The young Mini Pigs at Zoo Basel will remain in the stable of the children’s zoo for their first few weeks of life. They will gradually be introduced to the daily visit to the outdoor enclosure.

The Miniature Pig (also Mini Pig, Micro Pig, or Teacup Pig) Sus scrofa domesticusis is a breed that weighs between 60 pounds (27 kg) and 300 pounds (140 kg) when fully grown.

They were first used for medical research in Europe before being introduced to the United States in the 1980s. Since then, the animals have been used in studies by scientists around the world, and have also risen in popularity as companion animals.

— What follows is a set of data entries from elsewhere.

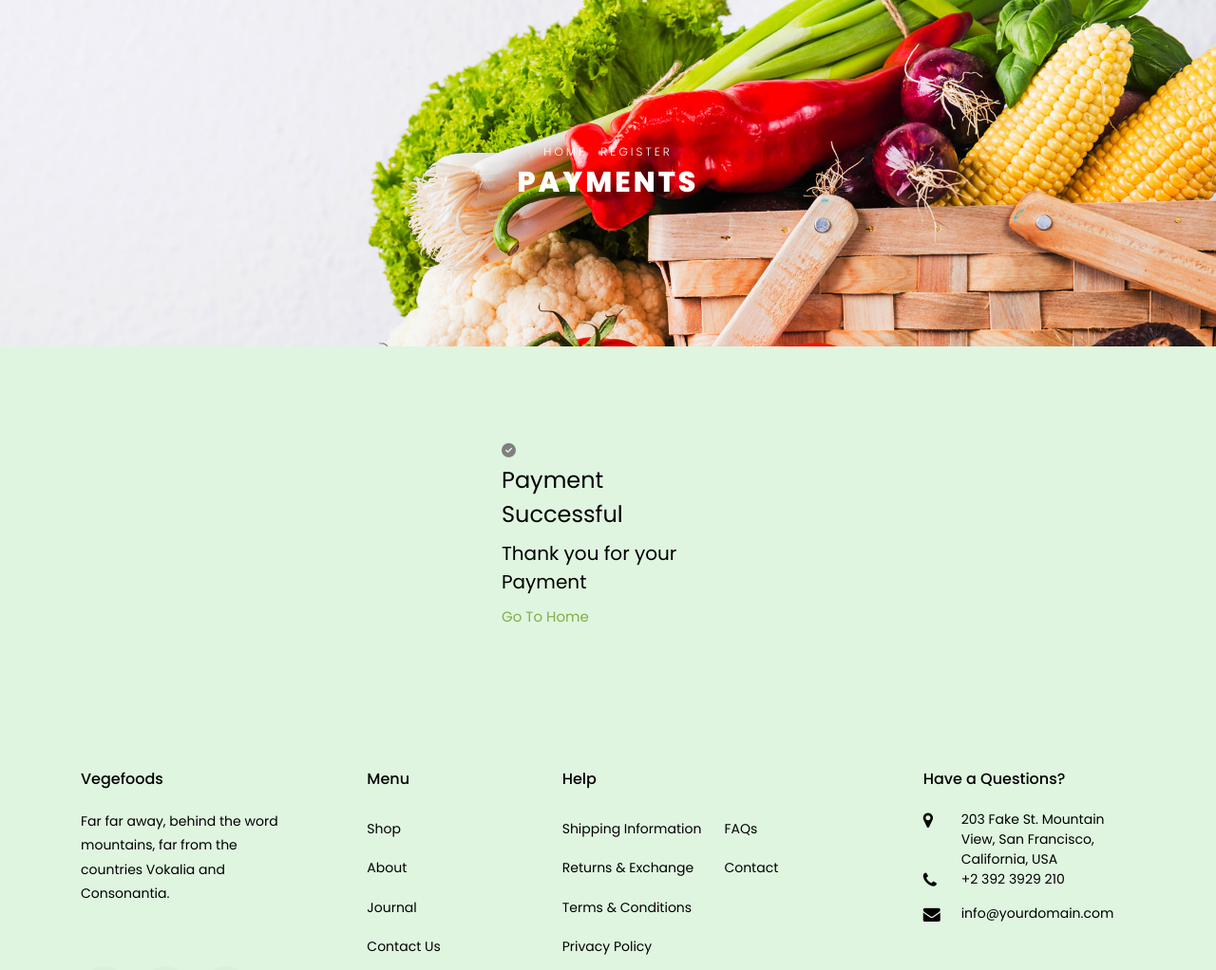
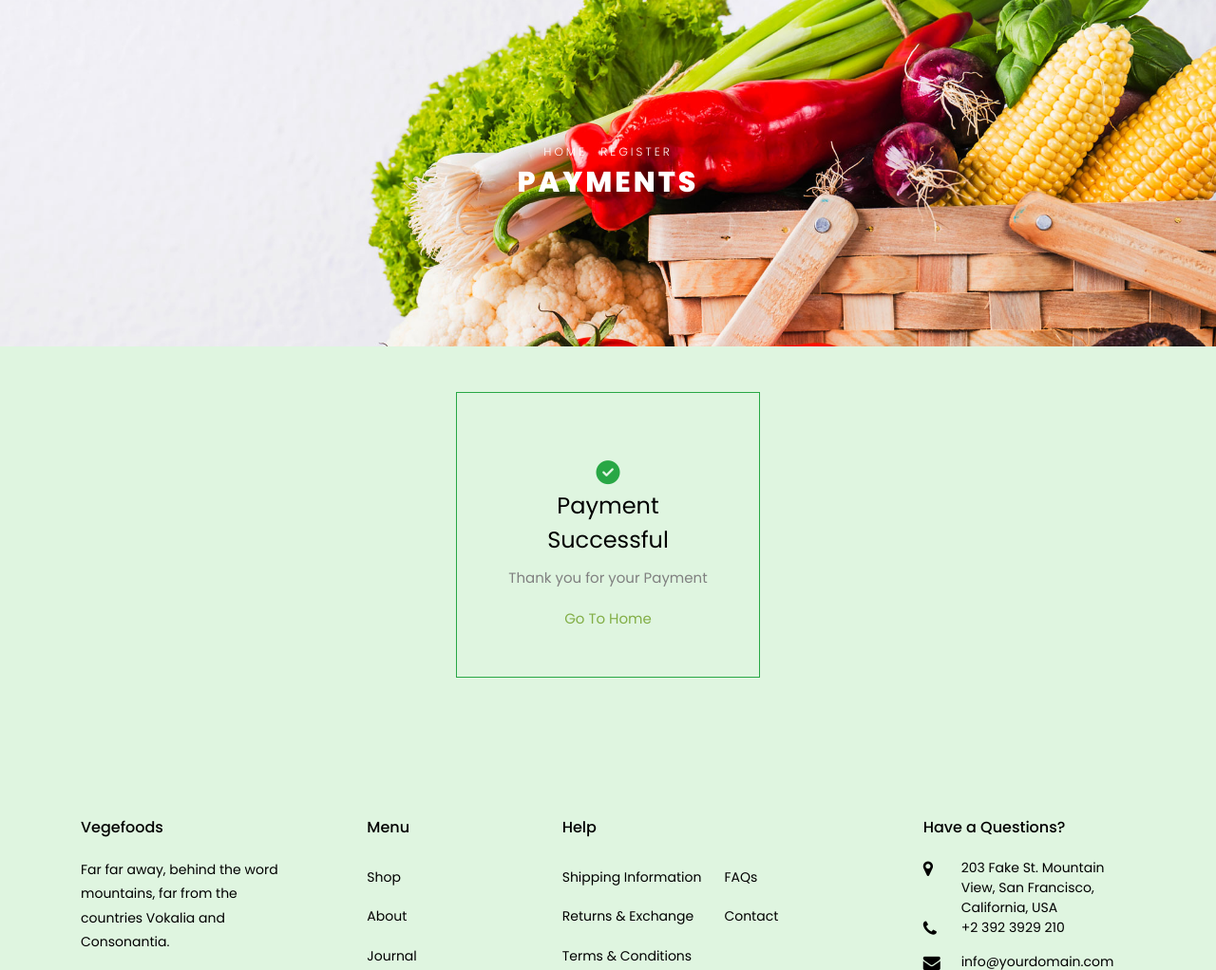
Before and after one commit to SDevVi/Ecommerce_mainproject, a Django app: template templates/payment_success.html in a window 1280 px wide. Shown: the part 97-1119 px from the top of the page at 95% size. Run offline with Django 5.2, Linux system fonts and the light colour scheme; the template is opened without the code that fills it, so the values that code supplies are empty; data comes from the database, SQL or seed files in the repository; some libraries are stand-ins or nearby versions; some web fonts are replaced.

Commit message:
Fixed payment success HTML

```diff
--- a/templates/payment_success.html
+++ b/templates/payment_success.html
@@ -17,10 +17,10 @@
 
 {% block content %}
 
-<div class="container w-25 p-5 mt-5">
-    <i class="fa-solid fa-circle-check"></i>
+<div class="container w-25 p-5 mt-5 mb-5 text-center border border-2 border-success">
+    <i class="fa-solid fa-circle-check mt-4 text-success " style="font-size:25px"></i>
     <h4>Payment Successful</h4>
-    <h5>Thank you for your Payment</h5>
+    <p>Thank you for your Payment</p>
     <a href="{% url 'shop:categories' %}">Go To Home</a>
 </div>
 
```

A Mini Pig’s diet consists mainly of vegetables, fodder, hay, and straw. Gestation for a female lasts about a total of three months, three weeks, and three days. Litters generally occur with anywhere from six to twelve Piglets. Life expectancy is estimated to be around 20 - 30 years.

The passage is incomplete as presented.